### About this task
You are asked to copy the entire listing exactly, apart from its pictures.

### Data to use
********************

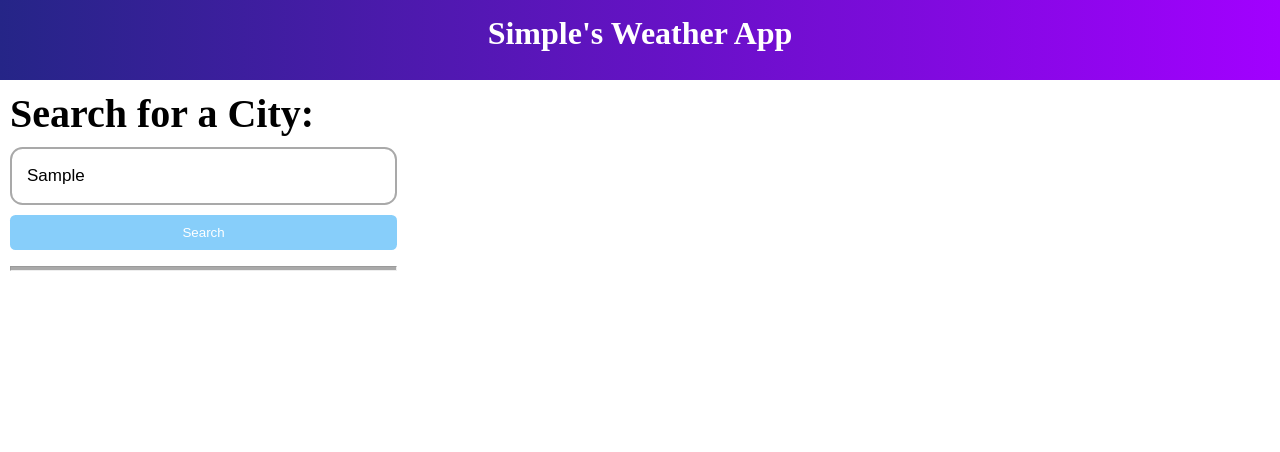
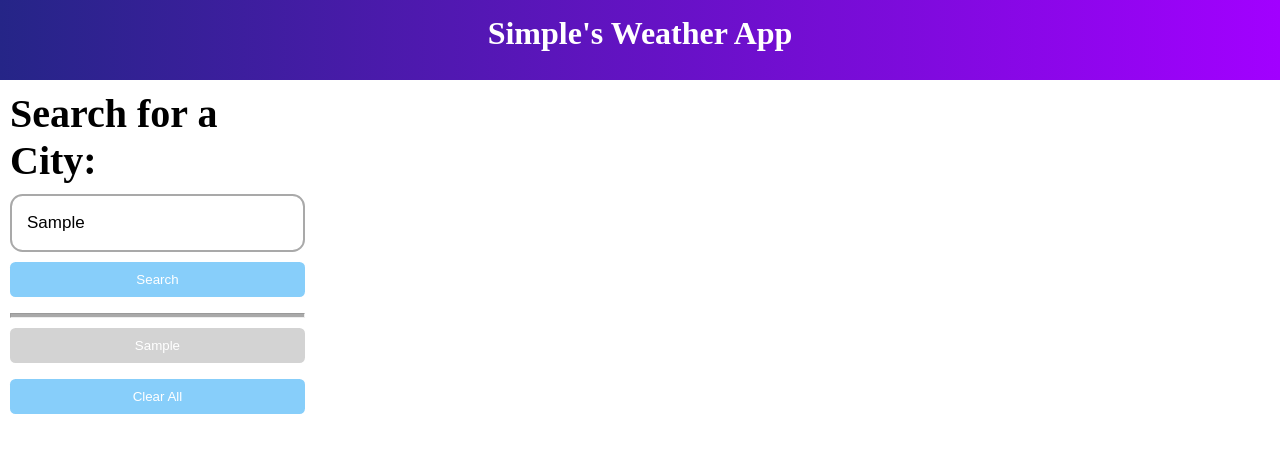
Before and after one commit to Jukphillips/Simples-Weather-App, a plain HTML site: page index.html in a window 1280 px wide. Both pictures are taken after typing "Sample" into the empty fields and a click on the button "Search". Drawn offline with nearby package versions, Linux system fonts and the light colour scheme.

Commit message:
Created side bar with search and functional storing for names as buttons, with functional clear button

```diff
--- a/Assets/app.js
+++ b/Assets/app.js
@@ -0,0 +1,64 @@
+// Declaring search button
+var searchBtn = document.getElementById('searchButton')
+//Declaring clear button
+var clearBtn = document.getElementById('clearButton')
+
+
+// declaring input var
+
+
+// declaring recent searches bar
+var recentSearches = document.getElementById('recentSearches')
+
+
+
+//declaring array of stored cities
+citiesList = []
+
+
+
+//search function
+function search(event) {
+    event.preventDefault();
+    var userInput = document.getElementById('searchInput').value.trim();
+
+
+    clearBtn.style.display = 'block';
+
+    var storedCitiesList = JSON.parse(localStorage.getItem('citiesList'))
+
+    if( storedCitiesList !== null) {
+        citiesList = storedCitiesList;
+    }
+
+    citiesList.push({UserCity: userInput })
+   localStorage.setItem('CitiesList', JSON.stringify(citiesList));
+    displayRecentSearches();
+
+   }
+
+function displayRecentSearches() {
+    for (var i = 0; i < citiesList.length; i++) {
+       var listBtnsearches = document.createElement('button');
+       listBtnsearches.textContent = citiesList[i].UserCity;
+       listBtnsearches.setAttribute("id", "recentSearchesDisplay")
+       listBtnsearches.setAttribute("class", "searchFormat")
+
+       recentSearches.appendChild(listBtnsearches)
+}
+}
+
+function clearSearch() {
+    clearBtn.style.display = 'none';
+    localStorage.clear();
+    location.reload();
+}
+
+
+
+
+
+// event listener for search Button
+searchBtn.addEventListener('click', search)
+// event listener for clear button
+clearBtn.addEventListener('click', clearSearch)
--- a/Assets/style.css
+++ b/Assets/style.css
@@ -18,12 +18,14 @@
   color: white;
 }
 
-/* Search column stuff */
+main {
+  display: flex;
+}
 
 /* Search Basic Formtating */
 .searchFormat {
   margin: 5px;
-  width: 55%;
+  width: 48%;
 }
 
 /* Parent */
@@ -47,8 +49,14 @@
   border-radius: 12.5px;
 }
 
+/* Clear Button */
+#clearButton {
+  display: none;
+}
+
 /* Search Button */
-#searchButton {
+#searchButton,
+#clearButton {
   background-color: lightskyblue;
   color: white;
   border: none;
@@ -62,3 +70,12 @@ hr {
   height: 5px;
   background-color: darkgrey;
 }
+
+#recentSearchesDisplay {
+  background-color: lightgrey;
+  color: white;
+  border: none;
+  padding: 10px;
+  margin-bottom: 11px;
+  border-radius: 5.5px;
+}
--- a/index.html
+++ b/index.html
@@ -15,18 +15,34 @@
     </header>
 
         <!-- Search Bar & Locally Saved Buttons-->
+    <main>
         <aside id="searchBar" class="searchFormat">
             <h1 id='searchH1' class="searchFormat"><strong>Search for a City:</strong></h1>
             <input id="searchInput" class="searchFormat" placeholder="Denver">
             <button id="searchButton" class="searchFormat">  Search </button>
             <hr class="searchFormat">
+
+            <div  class="SearchFormat">
+                <div id="recentSearches">
+
+                </div>
+                <button id="clearButton" class="searchFormat">Clear All</button>
+            </div>
         </aside>
+        <section>
+
+
+
+        </section>
+
+    </main>
 
 
 
 
+<script src="https://code.jquery.com/jquery-3.6.0.js" integrity="sha256-H+K7U5CnXl1h5ywQfKtSj8PCmoN9aaq30gDh27Xc0jk="
+    crossorigin="anonymous"></script>
+<script src="Assets/app.js"></script>
 
-
-<script src="Assets/app.js"></script>
 </body>
 </html>
```
Lines whose indentation alone changed are shown as unchanged.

********************

### The answer
Before and after one commit to Jukphillips/Simples-Weather-App, a plain HTML site: page index.html in a window 1280 px wide. Both pictures are taken after typing "Sample" into the empty fields and a click on the button "Search". Drawn offline with nearby package versions, Linux system fonts and the light colour scheme.

Commit message:
Created side bar with search and functional storing for names as buttons, with functional clear button

```diff
--- a/Assets/app.js
+++ b/Assets/app.js
@@ -0,0 +1,64 @@
+// Declaring search button
+var searchBtn = document.getElementById('searchButton')
+//Declaring clear button
+var clearBtn = document.getElementById('clearButton')
+
+
+// declaring input var
+
+
+// declaring recent searches bar
+var recentSearches = document.getElementById('recentSearches')
+
+
+
+//declaring array of stored cities
+citiesList = []
+
+
+
+//search function
+function search(event) {
+    event.preventDefault();
+    var userInput = document.getElementById('searchInput').value.trim();
+
+
+    clearBtn.style.display = 'block';
+
+    var storedCitiesList = JSON.parse(localStorage.getItem('citiesList'))
+
+    if( storedCitiesList !== null) {
+        citiesList = storedCitiesList;
+    }
+
+    citiesList.push({UserCity: userInput })
+   localStorage.setItem('CitiesList', JSON.stringify(citiesList));
+    displayRecentSearches();
+
+   }
+
+function displayRecentSearches() {
+    for (var i = 0; i < citiesList.length; i++) {
+       var listBtnsearches = document.createElement('button');
+       listBtnsearches.textContent = citiesList[i].UserCity;
+       listBtnsearches.setAttribute("id", "recentSearchesDisplay")
+       listBtnsearches.setAttribute("class", "searchFormat")
+
+       recentSearches.appendChild(listBtnsearches)
+}
+}
+
+function clearSearch() {
+    clearBtn.style.display = 'none';
+    localStorage.clear();
+    location.reload();
+}
+
+
+
+
+
+// event listener for search Button
+searchBtn.addEventListener('click', search)
+// event listener for clear button
+clearBtn.addEventListener('click', clearSearch)
--- a/Assets/style.css
+++ b/Assets/style.css
@@ -18,12 +18,14 @@
   color: white;
 }
 
-/* Search column stuff */
+main {
+  display: flex;
+}
 
 /* Search Basic Formtating */
 .searchFormat {
   margin: 5px;
-  width: 55%;
+  width: 48%;
 }
 
 /* Parent */
@@ -47,8 +49,14 @@
   border-radius: 12.5px;
 }
 
+/* Clear Button */
+#clearButton {
+  display: none;
+}
+
 /* Search Button */
-#searchButton {
+#searchButton,
+#clearButton {
   background-color: lightskyblue;
   color: white;
   border: none;
@@ -62,3 +70,12 @@ hr {
   height: 5px;
   background-color: darkgrey;
 }
+
+#recentSearchesDisplay {
+  background-color: lightgrey;
+  color: white;
+  border: none;
+  padding: 10px;
+  margin-bottom: 11px;
+  border-radius: 5.5px;
+}
--- a/index.html
+++ b/index.html
@@ -15,18 +15,34 @@
     </header>
 
         <!-- Search Bar & Locally Saved Buttons-->
+    <main>
         <aside id="searchBar" class="searchFormat">
             <h1 id='searchH1' class="searchFormat"><strong>Search for a City:</strong></h1>
             <input id="searchInput" class="searchFormat" placeholder="Denver">
             <button id="searchButton" class="searchFormat">  Search </button>
             <hr class="searchFormat">
+
+            <div  class="SearchFormat">
+                <div id="recentSearches">
+
+                </div>
+                <button id="clearButton" class="searchFormat">Clear All</button>
+            </div>
         </aside>
+        <section>
+
+
+
+        </section>
+
+    </main>
 
 
 
 
+<script src="https://code.jquery.com/jquery-3.6.0.js" integrity="sha256-H+K7U5CnXl1h5ywQfKtSj8PCmoN9aaq30gDh27Xc0jk="
+    crossorigin="anonymous"></script>
+<script src="Assets/app.js"></script>
 
-
-<script src="Assets/app.js"></script>
 </body>
 </html>
```
Lines whose indentation alone changed are shown as unchanged.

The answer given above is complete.